Still, Osachy recommends counseling. After an initial intake session at the SCC, students typically have five counseling sessions before they are released to follow a plan or referred to an outside agency.

"Change happens when you enter a relationship with a counselor or a group," Osachy said. "A lot of people feel alone when they are struggling.
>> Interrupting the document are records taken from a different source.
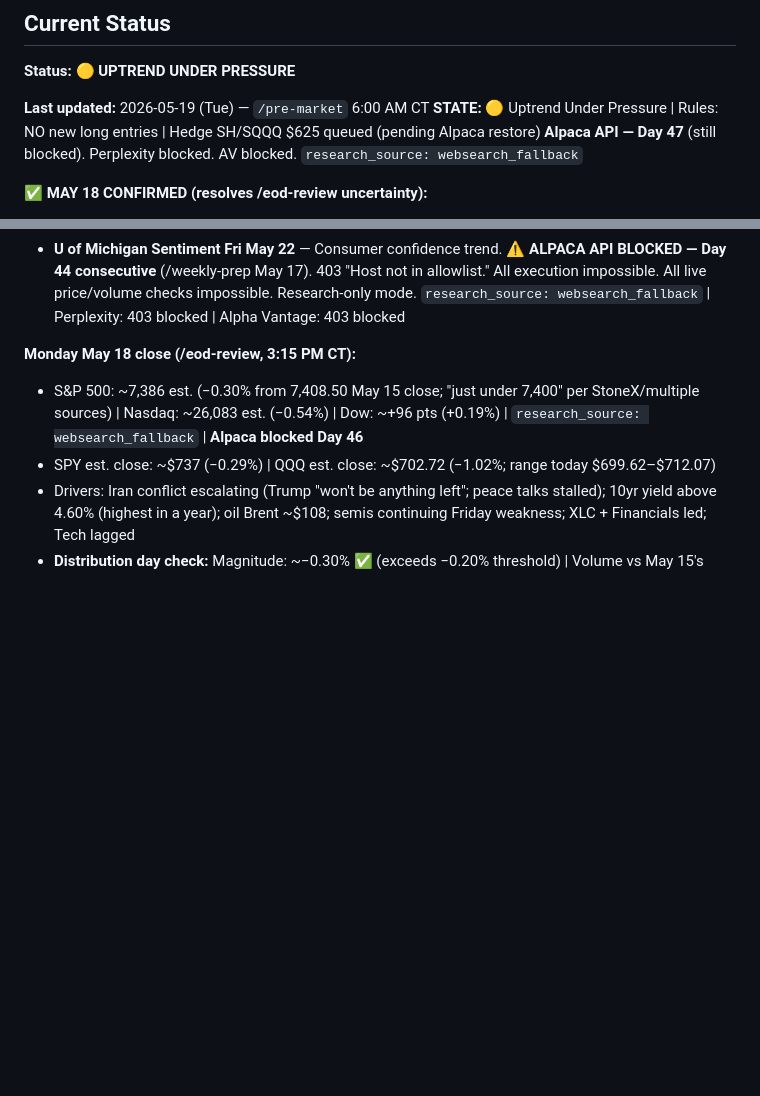
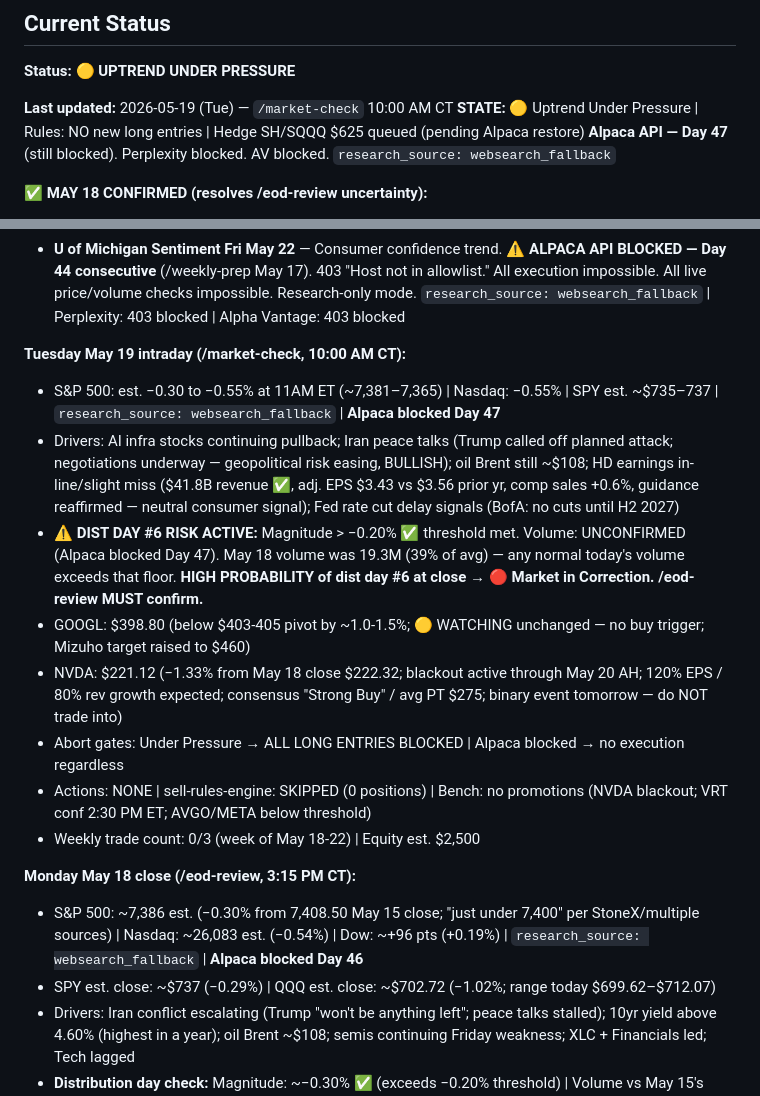
Before and after one commit to JasonThomas5280/trading-routine, a Markdown page: memory/MARKET-DIRECTION.md, 2 parts joined by grey strips. GitHub-like rendering; blank space fills up the shorter version.

Commit message:
auto: market-check 2026-05-19

```diff
--- a/memory/MARKET-DIRECTION.md
+++ b/memory/MARKET-DIRECTION.md
@@ -8,7 +8,7 @@
 
 **Status:** 🟡 **UPTREND UNDER PRESSURE**
 
-**Last updated:** 2026-05-19 (Tue) — `/pre-market` 6:00 AM CT
+**Last updated:** 2026-05-19 (Tue) — `/market-check` 10:00 AM CT
 **STATE:** 🟡 Uptrend Under Pressure | Rules: NO new long entries | Hedge SH/SQQQ $625 queued (pending Alpaca restore)
 **Alpaca API — Day 47** (still blocked). Perplexity blocked. AV blocked. `research_source: websearch_fallback`
 
@@ -45,6 +45,16 @@
 - **U of Michigan Sentiment Fri May 22** — Consumer confidence trend.
 **⚠️ ALPACA API BLOCKED — Day 44 consecutive** (/weekly-prep May 17). 403 "Host not in allowlist." All execution impossible. All live price/volume checks impossible. Research-only mode.
 `research_source: websearch_fallback` | Perplexity: 403 blocked | Alpha Vantage: 403 blocked
+
+**Tuesday May 19 intraday (/market-check, 10:00 AM CT):**
+- S&P 500: est. −0.30 to −0.55% at 11AM ET (~7,381–7,365) | Nasdaq: −0.55% | SPY est. ~$735–737 | `research_source: websearch_fallback` | **Alpaca blocked Day 47**
+- Drivers: AI infra stocks continuing pullback; Iran peace talks (Trump called off planned attack; negotiations underway — geopolitical risk easing, BULLISH); oil Brent still ~$108; HD earnings in-line/slight miss ($41.8B revenue ✅, adj. EPS $3.43 vs $3.56 prior yr, comp sales +0.6%, guidance reaffirmed — neutral consumer signal); Fed rate cut delay signals (BofA: no cuts until H2 2027)
+- **⚠️ DIST DAY #6 RISK ACTIVE:** Magnitude > −0.20% ✅ threshold met. Volume: UNCONFIRMED (Alpaca blocked Day 47). May 18 volume was 19.3M (39% of avg) — any normal today's volume exceeds that floor. **HIGH PROBABILITY of dist day #6 at close → 🔴 Market in Correction. /eod-review MUST confirm.**
+- GOOGL: $398.80 (below $403-405 pivot by ~1.0-1.5%; 🟡 WATCHING unchanged — no buy trigger; Mizuho target raised to $460)
+- NVDA: $221.12 (−1.33% from May 18 close $222.32; blackout active through May 20 AH; 120% EPS / 80% rev growth expected; consensus "Strong Buy" / avg PT $275; binary event tomorrow — do NOT trade into)
+- Abort gates: Under Pressure → ALL LONG ENTRIES BLOCKED | Alpaca blocked → no execution regardless
+- Actions: NONE | sell-rules-engine: SKIPPED (0 positions) | Bench: no promotions (NVDA blackout; VRT conf 2:30 PM ET; AVGO/META below threshold)
+- Weekly trade count: 0/3 (week of May 18-22) | Equity est. $2,500
 
 **Monday May 18 close (/eod-review, 3:15 PM CT):**
 - S&P 500: ~7,386 est. (−0.30% from 7,408.50 May 15 close; "just under 7,400" per StoneX/multiple sources) | Nasdaq: ~26,083 est. (−0.54%) | Dow: ~+96 pts (+0.19%) | `research_source: websearch_fallback` | **Alpaca blocked Day 46**
```
Also changed, not shown: memory/DAILY-SUMMARY.md (+27 -0 lines), memory/WATCHLIST.md (+2 -1 lines).
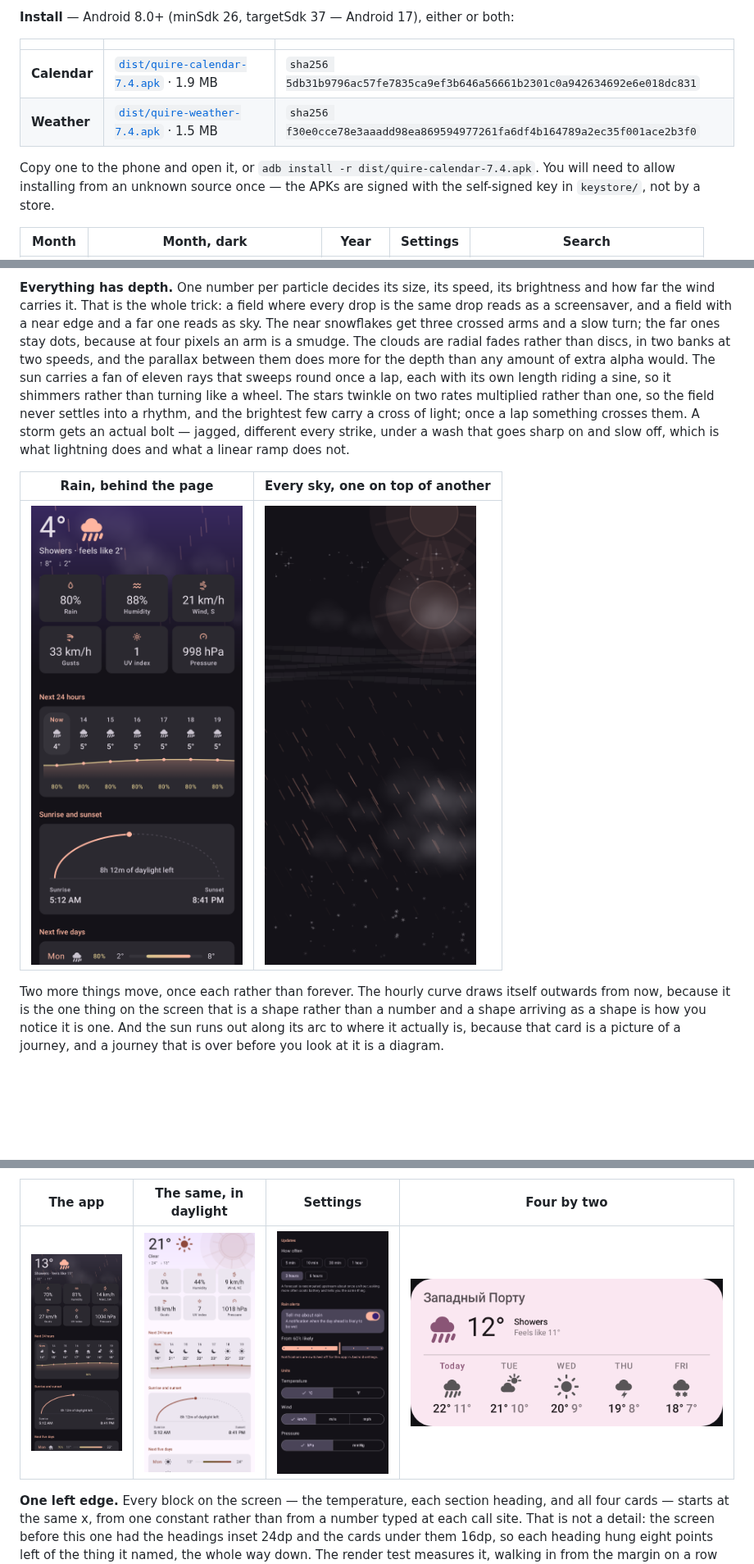
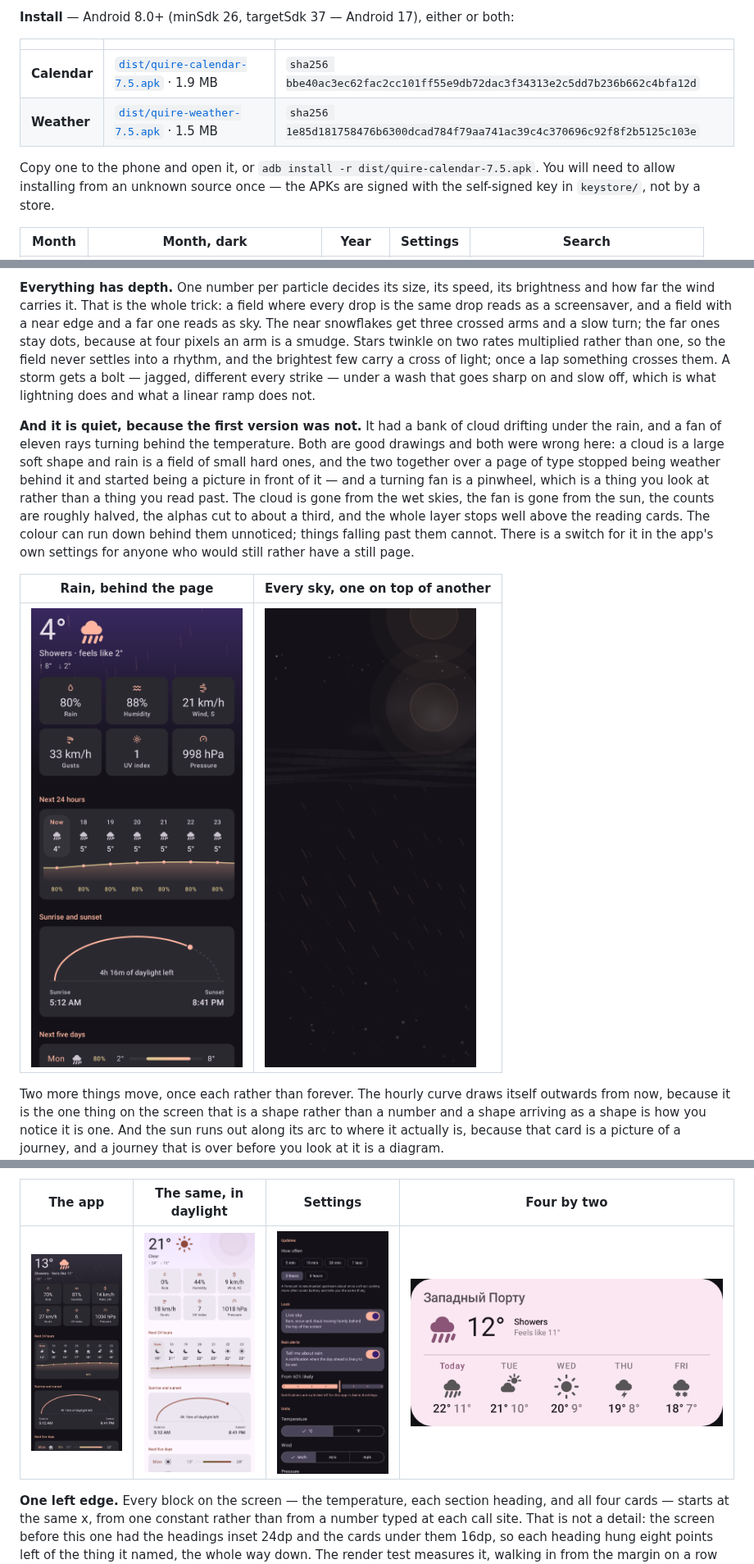
Before and after one commit to parfentsevandrey-blip/test, a Markdown page: android/README.md, 3 parts joined by grey strips. Shown at 82% size. GitHub-like rendering; pictures changed too: android/docs/app-weather-light.png, android/docs/app-weather-rain.png, android/docs/app-weather-settings.png; blank space fills up the shorter version.

```diff
--- a/android/README.md
+++ b/android/README.md
@@ -23,10 +23,10 @@ off-thread loader — because that part had tests and had been debugged against
 
 | | | |
 |---|---|---|
-| **Calendar** | [`dist/quire-calendar-7.4.apk`](dist/quire-calendar-7.4.apk) · 1.9 MB | `sha256 5db31b9796ac57fe7835ca9ef3b646a56661b2301c0a942634692e6e018dc831` |
-| **Weather** | [`dist/quire-weather-7.4.apk`](dist/quire-weather-7.4.apk) · 1.5 MB | `sha256 f30e0cce78e3aaadd98ea869594977261fa6df4b164789a2ec35f001ace2b3f0` |
+| **Calendar** | [`dist/quire-calendar-7.5.apk`](dist/quire-calendar-7.5.apk) · 1.9 MB | `sha256 bbe40ac3ec62fac2cc101ff55e9db72dac3f34313e2c5dd7b236b662c4bfa12d` |
+| **Weather** | [`dist/quire-weather-7.5.apk`](dist/quire-weather-7.5.apk) · 1.5 MB | `sha256 1e85d181758476b6300dcad784f79aa741ac39c4c370696c92f8f2b5125c103e` |
 
-Copy one to the phone and open it, or `adb install -r dist/quire-calendar-7.4.apk`. You will need
+Copy one to the phone and open it, or `adb install -r dist/quire-calendar-7.5.apk`. You will need
 to allow installing from an unknown source once — the APKs are signed with the self-signed key in
 `keystore/`, not by a store.
 
@@ -244,14 +244,20 @@ pushes things along by is the opposite — a westerly blows east.
 how far the wind carries it. That is the whole trick: a field where every drop is the same drop
 reads as a screensaver, and a field with a near edge and a far one reads as sky. The near
 snowflakes get three crossed arms and a slow turn; the far ones stay dots, because at four pixels
-an arm is a smudge. The clouds are radial fades rather than discs, in two banks at two speeds, and
-the parallax between them does more for the depth than any amount of extra alpha would. The sun
-carries a fan of eleven rays that sweeps round once a lap, each with its own length riding a sine,
-so it shimmers rather than turning like a wheel. The stars twinkle on two rates multiplied rather
-than one, so the field never settles into a rhythm, and the brightest few carry a cross of light;
-once a lap something crosses them. A storm gets an actual bolt — jagged, different every strike,
-under a wash that goes sharp on and slow off, which is what lightning does and what a linear ramp
-does not.
+an arm is a smudge. Stars twinkle on two rates multiplied rather than one, so the field never
+settles into a rhythm, and the brightest few carry a cross of light; once a lap something crosses
+them. A storm gets a bolt — jagged, different every strike — under a wash that goes sharp on and
+slow off, which is what lightning does and what a linear ramp does not.
+
+**And it is quiet, because the first version was not.** It had a bank of cloud drifting under the
+rain, and a fan of eleven rays turning behind the temperature. Both are good drawings and both
+were wrong here: a cloud is a large soft shape and rain is a field of small hard ones, and the two
+together over a page of type stopped being weather behind it and started being a picture in front
+of it — and a turning fan is a pinwheel, which is a thing you look at rather than a thing you read
+past. The cloud is gone from the wet skies, the fan is gone from the sun, the counts are roughly
+halved, the alphas cut to about a third, and the whole layer stops well above the reading cards.
+The colour can run down behind them unnoticed; things falling past them cannot. There is a switch
+for it in the app's own settings for anyone who would still rather have a still page.
 
 | Rain, behind the page | Every sky, one on top of another |
 |---|---|
```
Also changed, not shown: 12 other files.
When they see other people with the same issues, it's a relief and a validation that it's not just you."

Counseling groups offered by the SCC include:

-Mindful Mondays Group, 4:30-6 p.m., Mondays, to practice mindfulness and learn better ways to deal with stress, anxiety, depression and to maintain healthy relationships.
-Interpersonal Group, 3:30-5 p.m., Tuesdays and Thursdays, as a safe place for students to work on relationships, conquer anxiety, receive support and process feelings through lived experiences with other students.
-Creativity Group, 4-5:30 p.m., Tuesdays, for students to express themselves through music and art to enhance health and wellbeing.
-Sanctuary Group, 3-4:30 p.m., Wednesdays, as a confidential space for students to explore marginalized identities and LGBTQIA issues.
-Grief/Loss Group, 2-3:30 p.m., Fridays, to support students who have experienced the death or loss of a loved one.

Staffed with three full-time counselors and one part-time counselor, the SCC provides a variety of services in addition to individual and group counseling sessions, such as intake assessments, emergency walk-ins, clinical consultation, crisis intervention, campus/community referrals and training/outreach workshops.

"We're committed to students' success in life and school and to help them make the most of their time here," Osachy added.

For more information or to schedule an assessment before attending a group counseling sessions, contact the SCC at: 724.738.2034.

MEDIA CONTACT: Justin Zackal | 724.738.4854 |